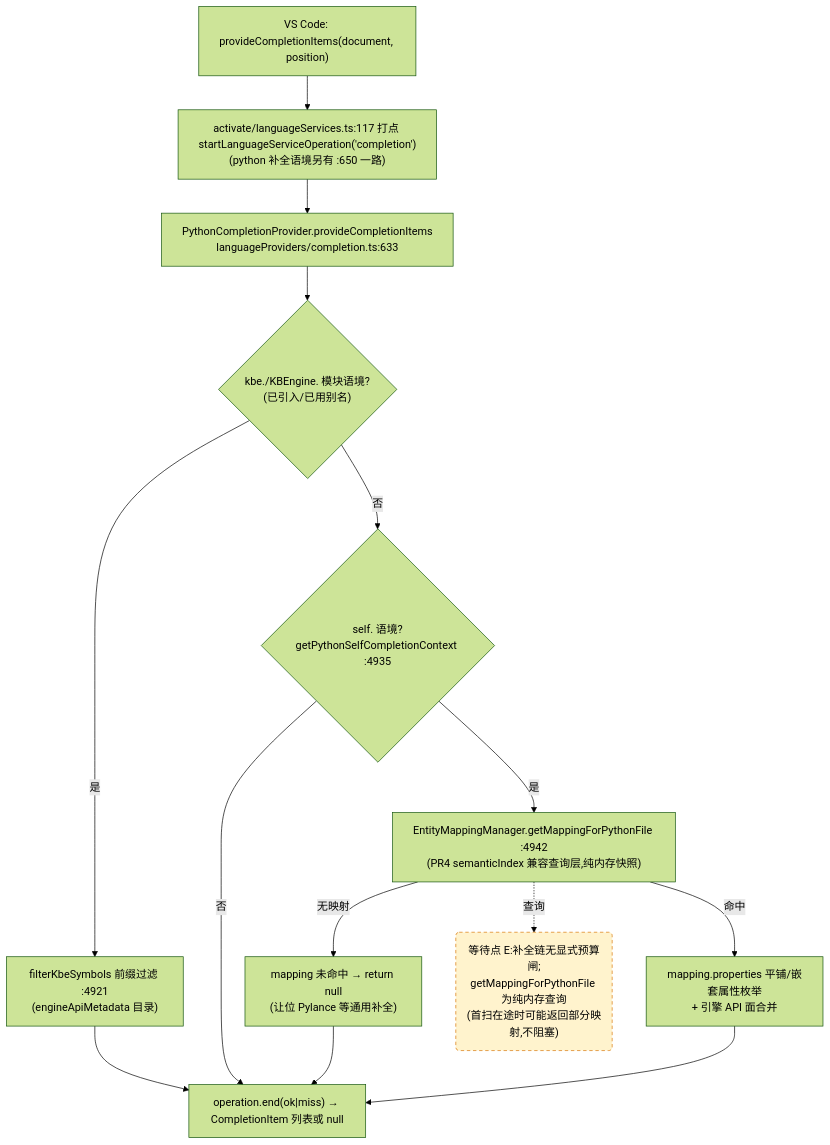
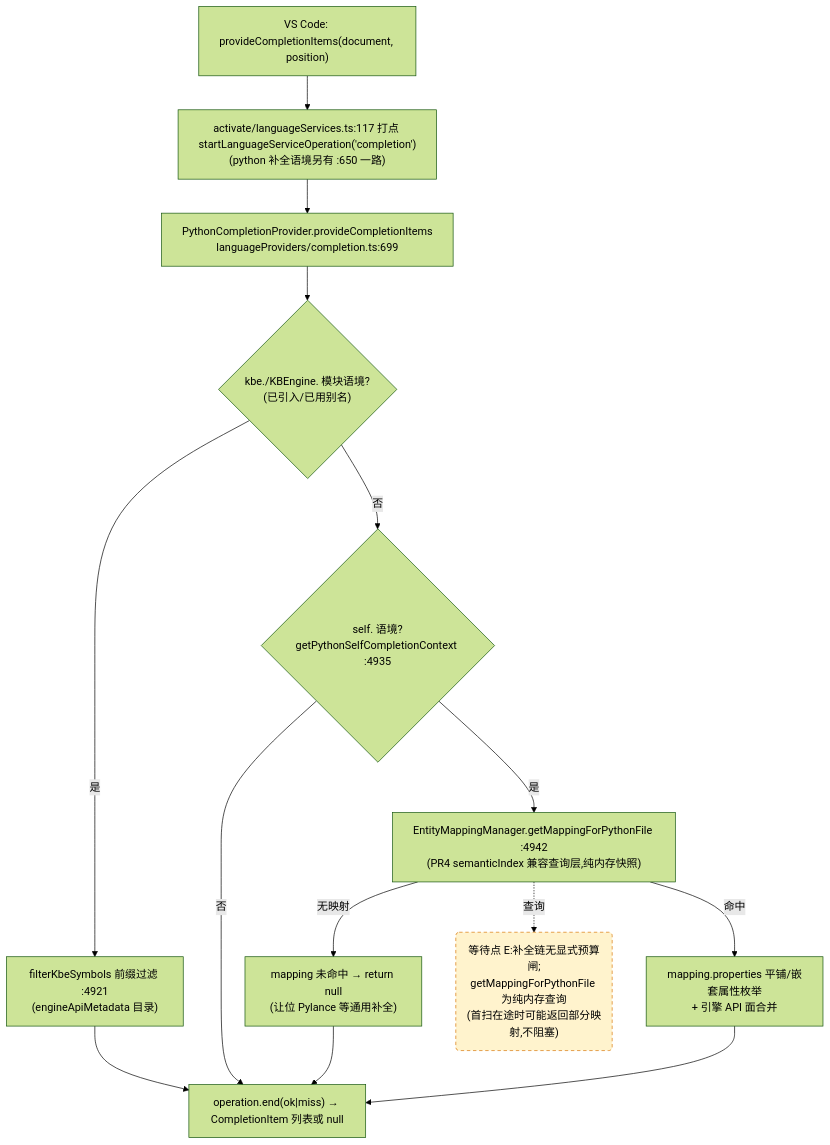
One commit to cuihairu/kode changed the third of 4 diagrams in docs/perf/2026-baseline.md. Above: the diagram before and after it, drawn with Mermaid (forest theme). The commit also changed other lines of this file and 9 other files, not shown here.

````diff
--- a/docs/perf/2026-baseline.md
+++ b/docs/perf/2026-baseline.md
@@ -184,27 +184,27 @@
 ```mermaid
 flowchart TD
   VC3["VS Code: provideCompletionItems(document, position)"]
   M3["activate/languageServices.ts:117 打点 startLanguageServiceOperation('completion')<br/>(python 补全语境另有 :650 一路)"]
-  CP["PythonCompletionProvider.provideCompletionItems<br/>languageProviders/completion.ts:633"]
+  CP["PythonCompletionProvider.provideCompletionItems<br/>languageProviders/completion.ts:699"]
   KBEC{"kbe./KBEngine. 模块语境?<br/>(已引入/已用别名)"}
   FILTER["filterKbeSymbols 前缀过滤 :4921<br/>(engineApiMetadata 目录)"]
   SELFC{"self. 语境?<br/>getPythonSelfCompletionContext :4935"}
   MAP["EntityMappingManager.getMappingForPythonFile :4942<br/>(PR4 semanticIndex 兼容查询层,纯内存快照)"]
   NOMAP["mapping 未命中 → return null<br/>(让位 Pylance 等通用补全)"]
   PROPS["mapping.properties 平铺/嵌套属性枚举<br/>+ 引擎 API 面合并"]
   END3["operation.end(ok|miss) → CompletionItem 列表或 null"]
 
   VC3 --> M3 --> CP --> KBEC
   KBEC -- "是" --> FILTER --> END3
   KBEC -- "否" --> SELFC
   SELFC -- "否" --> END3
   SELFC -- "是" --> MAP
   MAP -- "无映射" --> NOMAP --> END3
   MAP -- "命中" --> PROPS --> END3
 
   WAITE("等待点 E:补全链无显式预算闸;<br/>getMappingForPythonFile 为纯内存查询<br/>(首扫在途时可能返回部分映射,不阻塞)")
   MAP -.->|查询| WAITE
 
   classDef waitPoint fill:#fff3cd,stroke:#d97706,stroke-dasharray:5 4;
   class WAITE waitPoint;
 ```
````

» Work instructions:
Search the data for the string "provideCompletionItems" and copy every line where it appears.

» Answer to the exercise:
   VC3["VS Code: provideCompletionItems(document, position)"]
-  CP["PythonCompletionProvider.provideCompletionItems<br/>languageProviders/completion.ts:633"]
+  CP["PythonCompletionProvider.provideCompletionItems<br/>languageProviders/completion.ts:699"]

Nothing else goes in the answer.